Your goal:
Images excluded, return every record exactly as it reads.
::: Given entries :::
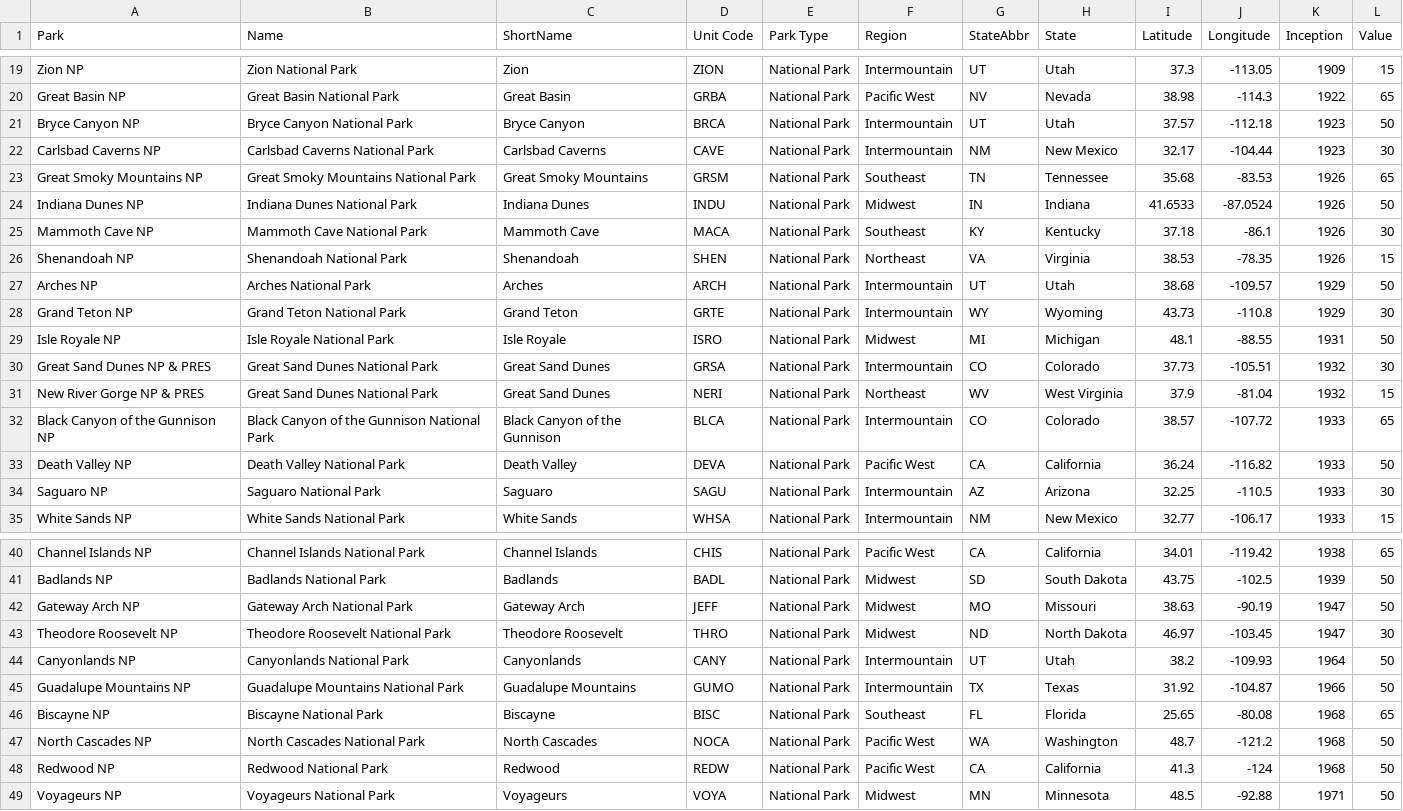
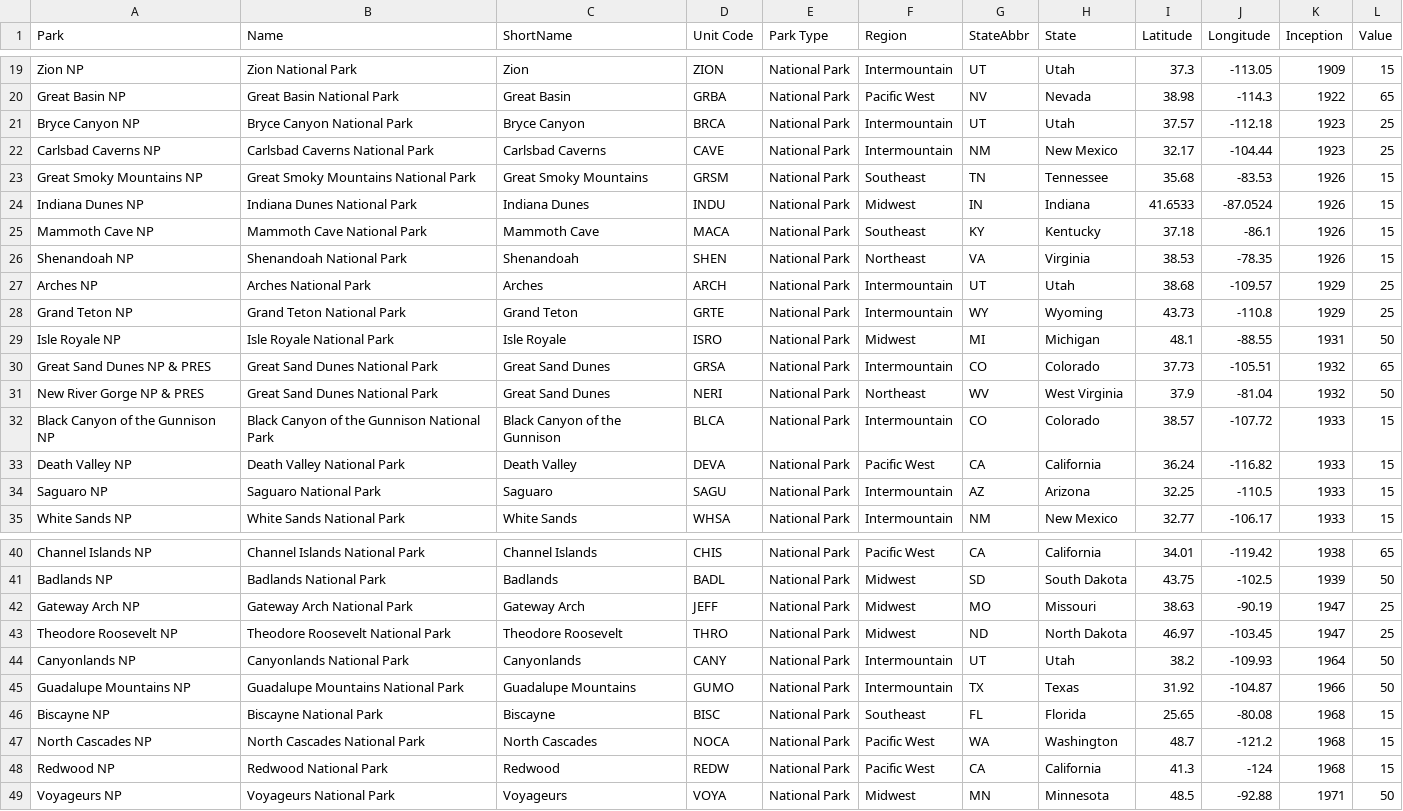
Before and after one commit to yhavin/fit3179-datavis2, a CSV file: data/nationalParkTimeline.csv, drawn as a sheet; only a part is shown, gaps mark what is left out; the diff covers the shown part only.

Commit message:
Update nationalParkTimeline.csv

```diff
--- a/data/nationalParkTimeline.csv
+++ b/data/nationalParkTimeline.csv
@@ -20,16 +20,16 @@ Zion NP,Zion National Park,Zion,ZION,National Park,Intermountain ,UT,Utah,37.3,-
 Great Basin NP,Great Basin National Park,Great Basin,GRBA,National Park,Pacific West ,NV,Nevada,38.98,-114.3,1922,65
-Bryce Canyon NP,Bryce Canyon National Park,Bryce Canyon,BRCA,National Park,Intermountain ,UT,Utah,37.57,-112.18,1923,50
-Carlsbad Caverns NP,Carlsbad Caverns National Park,Carlsbad Caverns,CAVE,National Park,Intermountain ,NM,New Mexico,32.17,-104.44,1923,30
-Great Smoky Mountains NP,Great Smoky Mountains National Park,Great Smoky Mountains,GRSM,National Park,Southeast ,TN,Tennessee,35.68,-83.53,1926,65
-Indiana Dunes NP,Indiana Dunes National Park,Indiana Dunes,INDU,National Park,Midwest ,IN,Indiana,41.6533,-87.0524,1926,50
-Mammoth Cave NP,Mammoth Cave National Park,Mammoth Cave,MACA,National Park,Southeast ,KY,Kentucky,37.18,-86.1,1926,30
+Bryce Canyon NP,Bryce Canyon National Park,Bryce Canyon,BRCA,National Park,Intermountain ,UT,Utah,37.57,-112.18,1923,25
+Carlsbad Caverns NP,Carlsbad Caverns National Park,Carlsbad Caverns,CAVE,National Park,Intermountain ,NM,New Mexico,32.17,-104.44,1923,25
+Great Smoky Mountains NP,Great Smoky Mountains National Park,Great Smoky Mountains,GRSM,National Park,Southeast ,TN,Tennessee,35.68,-83.53,1926,15
+Indiana Dunes NP,Indiana Dunes National Park,Indiana Dunes,INDU,National Park,Midwest ,IN,Indiana,41.6533,-87.0524,1926,15
+Mammoth Cave NP,Mammoth Cave National Park,Mammoth Cave,MACA,National Park,Southeast ,KY,Kentucky,37.18,-86.1,1926,15
 Shenandoah NP,Shenandoah National Park,Shenandoah,SHEN,National Park,Northeast ,VA,Virginia,38.53,-78.35,1926,15
-Arches NP,Arches National Park,Arches,ARCH,National Park,Intermountain ,UT,Utah,38.68,-109.57,1929,50
-Grand Teton NP,Grand Teton National Park,Grand Teton,GRTE,National Park,Intermountain ,WY,Wyoming,43.73,-110.8,1929,30
+Arches NP,Arches National Park,Arches,ARCH,National Park,Intermountain ,UT,Utah,38.68,-109.57,1929,25
+Grand Teton NP,Grand Teton National Park,Grand Teton,GRTE,National Park,Intermountain ,WY,Wyoming,43.73,-110.8,1929,25
 Isle Royale NP,Isle Royale National Park,Isle Royale,ISRO,National Park,Midwest ,MI,Michigan,48.1,-88.55,1931,50
-Great Sand Dunes NP & PRES,Great Sand Dunes National Park,Great Sand Dunes,GRSA,National Park,Intermountain ,CO,Colorado,37.73,-105.51,1932,30
-New River Gorge NP & PRES,Great Sand Dunes National Park,Great Sand Dunes,NERI,National Park,Northeast ,WV,West Virginia,37.9,-81.04,1932,15
-Black Canyon of the Gunnison NP,Black Canyon of the Gunnison National Park,Black Canyon of the Gunnison,BLCA,National Park,Intermountain ,CO,Colorado,38.57,-107.72,1933,65
-Death Valley NP,Death Valley National Park,Death Valley,DEVA,National Park,Pacific West ,CA,California,36.24,-116.82,1933,50
-Saguaro NP,Saguaro National Park,Saguaro,SAGU,National Park,Intermountain ,AZ,Arizona,32.25,-110.5,1933,30
+Great Sand Dunes NP & PRES,Great Sand Dunes National Park,Great Sand Dunes,GRSA,National Park,Intermountain ,CO,Colorado,37.73,-105.51,1932,65
+New River Gorge NP & PRES,Great Sand Dunes National Park,Great Sand Dunes,NERI,National Park,Northeast ,WV,West Virginia,37.9,-81.04,1932,50
+Black Canyon of the Gunnison NP,Black Canyon of the Gunnison National Park,Black Canyon of the Gunnison,BLCA,National Park,Intermountain ,CO,Colorado,38.57,-107.72,1933,15
+Death Valley NP,Death Valley National Park,Death Valley,DEVA,National Park,Pacific West ,CA,California,36.24,-116.82,1933,15
+Saguaro NP,Saguaro National Park,Saguaro,SAGU,National Park,Intermountain ,AZ,Arizona,32.25,-110.5,1933,15
 White Sands NP,White Sands National Park,White Sands,WHSA,National Park,Intermountain ,NM,New Mexico,32.77,-106.17,1933,15
@@ -41,9 +41,9 @@ Channel Islands NP,Channel Islands National Park,Channel Islands,CHIS,National P
 Badlands NP,Badlands National Park,Badlands,BADL,National Park,Midwest ,SD,South Dakota,43.75,-102.5,1939,50
-Gateway Arch NP,Gateway Arch National Park,Gateway Arch,JEFF,National Park,Midwest ,MO,Missouri,38.63,-90.19,1947,50
-Theodore Roosevelt NP,Theodore Roosevelt National Park,Theodore Roosevelt,THRO,National Park,Midwest ,ND,North Dakota,46.97,-103.45,1947,30
+Gateway Arch NP,Gateway Arch National Park,Gateway Arch,JEFF,National Park,Midwest ,MO,Missouri,38.63,-90.19,1947,25
+Theodore Roosevelt NP,Theodore Roosevelt National Park,Theodore Roosevelt,THRO,National Park,Midwest ,ND,North Dakota,46.97,-103.45,1947,25
 Canyonlands NP,Canyonlands National Park,Canyonlands,CANY,National Park,Intermountain ,UT,Utah,38.2,-109.93,1964,50
 Guadalupe Mountains NP,Guadalupe Mountains National Park,Guadalupe Mountains,GUMO,National Park,Intermountain ,TX,Texas,31.92,-104.87,1966,50
-Biscayne NP,Biscayne National Park,Biscayne,BISC,National Park,Southeast ,FL,Florida,25.65,-80.08,1968,65
-North Cascades NP,North Cascades National Park,North Cascades,NOCA,National Park,Pacific West ,WA,Washington,48.7,-121.2,1968,50
-Redwood NP,Redwood National Park,Redwood,REDW,National Park,Pacific West ,CA,California,41.3,-124,1968,50
+Biscayne NP,Biscayne National Park,Biscayne,BISC,National Park,Southeast ,FL,Florida,25.65,-80.08,1968,15
+North Cascades NP,North Cascades National Park,North Cascades,NOCA,National Park,Pacific West ,WA,Washington,48.7,-121.2,1968,15
+Redwood NP,Redwood National Park,Redwood,REDW,National Park,Pacific West ,CA,California,41.3,-124,1968,15
 Voyageurs NP,Voyageurs National Park,Voyageurs,VOYA,National Park,Midwest ,MN,Minnesota,48.5,-92.88,1971,50
```
Also changed, not shown: 2 edited cells elsewhere in this file.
:::
Problem solution:
Before and after one commit to yhavin/fit3179-datavis2, a CSV file: data/nationalParkTimeline.csv, drawn as a sheet; only a part is shown, gaps mark what is left out; the diff covers the shown part only.

Commit message:
Update nationalParkTimeline.csv

```diff
--- a/data/nationalParkTimeline.csv
+++ b/data/nationalParkTimeline.csv
@@ -20,16 +20,16 @@ Zion NP,Zion National Park,Zion,ZION,National Park,Intermountain ,UT,Utah,37.3,-
 Great Basin NP,Great Basin National Park,Great Basin,GRBA,National Park,Pacific West ,NV,Nevada,38.98,-114.3,1922,65
-Bryce Canyon NP,Bryce Canyon National Park,Bryce Canyon,BRCA,National Park,Intermountain ,UT,Utah,37.57,-112.18,1923,50
-Carlsbad Caverns NP,Carlsbad Caverns National Park,Carlsbad Caverns,CAVE,National Park,Intermountain ,NM,New Mexico,32.17,-104.44,1923,30
-Great Smoky Mountains NP,Great Smoky Mountains National Park,Great Smoky Mountains,GRSM,National Park,Southeast ,TN,Tennessee,35.68,-83.53,1926,65
-Indiana Dunes NP,Indiana Dunes National Park,Indiana Dunes,INDU,National Park,Midwest ,IN,Indiana,41.6533,-87.0524,1926,50
-Mammoth Cave NP,Mammoth Cave National Park,Mammoth Cave,MACA,National Park,Southeast ,KY,Kentucky,37.18,-86.1,1926,30
+Bryce Canyon NP,Bryce Canyon National Park,Bryce Canyon,BRCA,National Park,Intermountain ,UT,Utah,37.57,-112.18,1923,25
+Carlsbad Caverns NP,Carlsbad Caverns National Park,Carlsbad Caverns,CAVE,National Park,Intermountain ,NM,New Mexico,32.17,-104.44,1923,25
+Great Smoky Mountains NP,Great Smoky Mountains National Park,Great Smoky Mountains,GRSM,National Park,Southeast ,TN,Tennessee,35.68,-83.53,1926,15
+Indiana Dunes NP,Indiana Dunes National Park,Indiana Dunes,INDU,National Park,Midwest ,IN,Indiana,41.6533,-87.0524,1926,15
+Mammoth Cave NP,Mammoth Cave National Park,Mammoth Cave,MACA,National Park,Southeast ,KY,Kentucky,37.18,-86.1,1926,15
 Shenandoah NP,Shenandoah National Park,Shenandoah,SHEN,National Park,Northeast ,VA,Virginia,38.53,-78.35,1926,15
-Arches NP,Arches National Park,Arches,ARCH,National Park,Intermountain ,UT,Utah,38.68,-109.57,1929,50
-Grand Teton NP,Grand Teton National Park,Grand Teton,GRTE,National Park,Intermountain ,WY,Wyoming,43.73,-110.8,1929,30
+Arches NP,Arches National Park,Arches,ARCH,National Park,Intermountain ,UT,Utah,38.68,-109.57,1929,25
+Grand Teton NP,Grand Teton National Park,Grand Teton,GRTE,National Park,Intermountain ,WY,Wyoming,43.73,-110.8,1929,25
 Isle Royale NP,Isle Royale National Park,Isle Royale,ISRO,National Park,Midwest ,MI,Michigan,48.1,-88.55,1931,50
-Great Sand Dunes NP & PRES,Great Sand Dunes National Park,Great Sand Dunes,GRSA,National Park,Intermountain ,CO,Colorado,37.73,-105.51,1932,30
-New River Gorge NP & PRES,Great Sand Dunes National Park,Great Sand Dunes,NERI,National Park,Northeast ,WV,West Virginia,37.9,-81.04,1932,15
-Black Canyon of the Gunnison NP,Black Canyon of the Gunnison National Park,Black Canyon of the Gunnison,BLCA,National Park,Intermountain ,CO,Colorado,38.57,-107.72,1933,65
-Death Valley NP,Death Valley National Park,Death Valley,DEVA,National Park,Pacific West ,CA,California,36.24,-116.82,1933,50
-Saguaro NP,Saguaro National Park,Saguaro,SAGU,National Park,Intermountain ,AZ,Arizona,32.25,-110.5,1933,30
+Great Sand Dunes NP & PRES,Great Sand Dunes National Park,Great Sand Dunes,GRSA,National Park,Intermountain ,CO,Colorado,37.73,-105.51,1932,65
+New River Gorge NP & PRES,Great Sand Dunes National Park,Great Sand Dunes,NERI,National Park,Northeast ,WV,West Virginia,37.9,-81.04,1932,50
+Black Canyon of the Gunnison NP,Black Canyon of the Gunnison National Park,Black Canyon of the Gunnison,BLCA,National Park,Intermountain ,CO,Colorado,38.57,-107.72,1933,15
+Death Valley NP,Death Valley National Park,Death Valley,DEVA,National Park,Pacific West ,CA,California,36.24,-116.82,1933,15
+Saguaro NP,Saguaro National Park,Saguaro,SAGU,National Park,Intermountain ,AZ,Arizona,32.25,-110.5,1933,15
 White Sands NP,White Sands National Park,White Sands,WHSA,National Park,Intermountain ,NM,New Mexico,32.77,-106.17,1933,15
@@ -41,9 +41,9 @@ Channel Islands NP,Channel Islands National Park,Channel Islands,CHIS,National P
 Badlands NP,Badlands National Park,Badlands,BADL,National Park,Midwest ,SD,South Dakota,43.75,-102.5,1939,50
-Gateway Arch NP,Gateway Arch National Park,Gateway Arch,JEFF,National Park,Midwest ,MO,Missouri,38.63,-90.19,1947,50
-Theodore Roosevelt NP,Theodore Roosevelt National Park,Theodore Roosevelt,THRO,National Park,Midwest ,ND,North Dakota,46.97,-103.45,1947,30
+Gateway Arch NP,Gateway Arch National Park,Gateway Arch,JEFF,National Park,Midwest ,MO,Missouri,38.63,-90.19,1947,25
+Theodore Roosevelt NP,Theodore Roosevelt National Park,Theodore Roosevelt,THRO,National Park,Midwest ,ND,North Dakota,46.97,-103.45,1947,25
 Canyonlands NP,Canyonlands National Park,Canyonlands,CANY,National Park,Intermountain ,UT,Utah,38.2,-109.93,1964,50
 Guadalupe Mountains NP,Guadalupe Mountains National Park,Guadalupe Mountains,GUMO,National Park,Intermountain ,TX,Texas,31.92,-104.87,1966,50
-Biscayne NP,Biscayne National Park,Biscayne,BISC,National Park,Southeast ,FL,Florida,25.65,-80.08,1968,65
-North Cascades NP,North Cascades National Park,North Cascades,NOCA,National Park,Pacific West ,WA,Washington,48.7,-121.2,1968,50
-Redwood NP,Redwood National Park,Redwood,REDW,National Park,Pacific West ,CA,California,41.3,-124,1968,50
+Biscayne NP,Biscayne National Park,Biscayne,BISC,National Park,Southeast ,FL,Florida,25.65,-80.08,1968,15
+North Cascades NP,North Cascades National Park,North Cascades,NOCA,National Park,Pacific West ,WA,Washington,48.7,-121.2,1968,15
+Redwood NP,Redwood National Park,Redwood,REDW,National Park,Pacific West ,CA,California,41.3,-124,1968,15
 Voyageurs NP,Voyageurs National Park,Voyageurs,VOYA,National Park,Midwest ,MN,Minnesota,48.5,-92.88,1971,50
```
Also changed, not shown: 2 edited cells elsewhere in this file.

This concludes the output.